“Jesus wept.” Arguably, two of the most impactful words in the Bible carry a deeper meaning than can be seen just from the surface. Jesus was perfect. He healed the sick, raised the deceased to life, and lived without sin. Jesus also felt emotions. When the news of Lazarus’ passing spread to Jesus, it drove Him to return to the land of a people that wanted to stone Him. The Bible says Jesus loved Lazarus, but also loved his sisters, Martha and Mary. When He arrived at Lazarus’ grave, Jesus saw Mary weeping, along with others from her community sharing in her grief. Sometimes, a friend in need is waiting for help and a solution is what’s needed. Other times, a friend just wants to be heard. A friend simply wants others to share in their loss, shoulder their burden, and process their pain alongside them; that is exactly what Jesus chose to do. Jesus wept. (John 11:35)

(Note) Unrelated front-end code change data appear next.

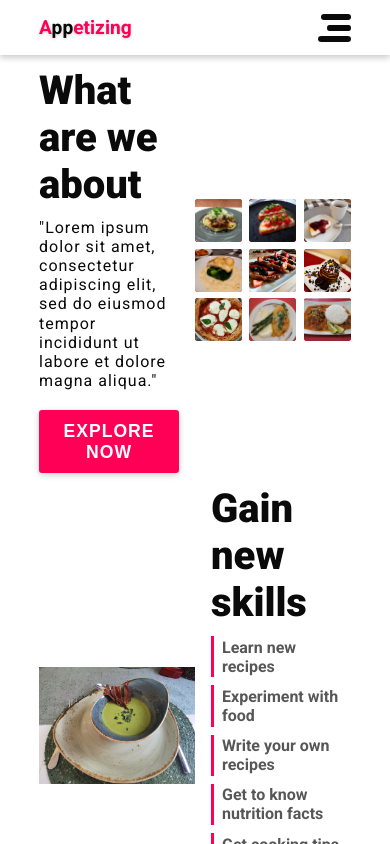
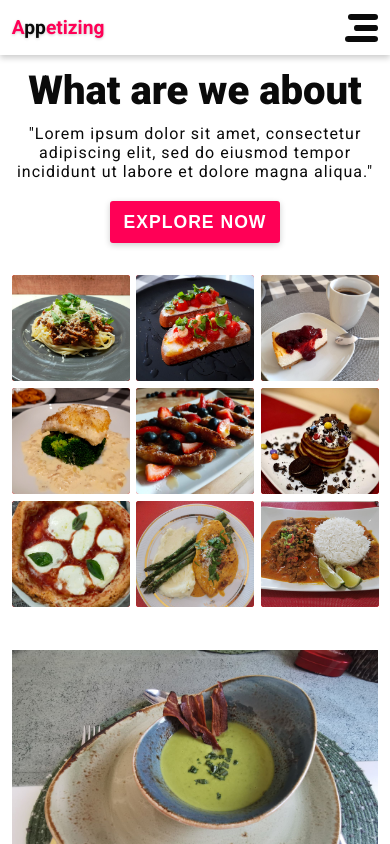
Before and after one commit to WojciechMaslany/Appetizing, a React (Create React App) app in the folder appetizing-frontend/: page /recipe in a window 390 px wide. Shown: the top 844 px of the page. Built offline with nearby package versions, Linux system fonts and the light colour scheme.

Commit message:
Fixing styles (fixed navbar, responsiveness)

```diff
--- a/appetizing-frontend/src/styles/index.scss
+++ b/appetizing-frontend/src/styles/index.scss
@@ -16,6 +16,7 @@
 body{
     font-size: var(--font-size);
     font-family: 'Roboto', sans-serif;
+    padding-top: 55px;
 }
 
 a{
@@ -67,6 +68,7 @@ img {
 
 .section {
     display: flex;
+    flex-wrap: wrap;
     align-items: center;
     margin-bottom: 3vw;
     .title {
@@ -96,10 +98,29 @@ img {
 }
 
 .container{
-    padding-inline: 12vw;
+    padding-inline: 25vw;
 }
 
 @import "partials/animations.scss";
+
+@media screen and (max-width: 1280px) {
+    .container{
+        padding-inline: 18vw;
+    }
+}
+
+@media screen and (max-width: 1050px) {
+    .container{
+        padding-inline: 12vw;
+    }
+}
+
+@media screen and (max-width: 1280px) {
+    .container{
+        padding-inline: 18vw;
+    }
+}
+
 @media screen and (max-width: 768px) {
     .navbar{
         .logo{
@@ -112,7 +133,36 @@ img {
             display: block;
         }
     }
+    .section{
+        .col{
+            width: 100%;
+            padding: 0 !important;
+            text-align: center;
+            margin-bottom: 2em;
+        }
+    }
+
+    .skill-item{
+        display: inline-block;
+        margin: .75em;
+    }
+    .section.improve .btn{
+        display: block;
+        margin-left: 50%;
+        transform: translateX(-50%);
+    }
+
+    .chief-card{
+        box-shadow: 0 5px 10px var(--shadow-color);
+    }
+
     .container{
-        padding-inline: 10vw;
+        padding-inline: 6vw;
     }
 }
+
+@media screen and (max-width: 480px) {
+    .container{
+        padding-inline: 3vw;
+    }
+}
--- a/appetizing-frontend/src/styles/partials/_navbar.scss
+++ b/appetizing-frontend/src/styles/partials/_navbar.scss
@@ -1,11 +1,15 @@
 .navbar{
     height: 55px;
+    width: 100%;
+    top: 0;
     box-shadow: 0 3px 6px var(--shadow-color);
     background-color: var(--background-color);
     color: var(--text-color);
     display: flex;
+    position: fixed;
     justify-content: space-between;
     align-items: center;
+    z-index: 998;
     .logo{
         font-size: 1.5em;
         font-weight: bolder;
@@ -98,6 +102,7 @@
     left: 0;
     height: 100vh;
     width: 250px;
+    z-index: 999;
     background-color: var(--background-color);
     box-shadow: 0 0 0 2000px rgba(0,0,0,0.2),
                 3px 0 5px var(--shadow-color);
```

Recently, a Rohingya woman that has been involved in the GoTEN community for several years tragically lost a baby at birth. A parent losing a child is a type of pain that is unimaginable to a person that has not experienced it, but it’s safe to assume that the pain is better processed with support. In the days following the tragedy, two GoTEN team members spent time in the grieving mother’s home. When she needed someone to weep with, they wept. When she needed someone to talk to, they listened. Just as Jesus felt for his friends, made time for them, and shared in their loss, our staff stepped up to do the same for their friend.
Ultimately, Jesus brought Lazarus back to life. Before he did so, he perfectly modeled what it looks like to be there for someone. He showed the world in many ways, including this one, how to love selflessly. The Rohingya people, and refugees as a whole, regularly experience grief. When presented the opportunity, it is our calling, command in fact, to do as Jesus did and stand with our friends.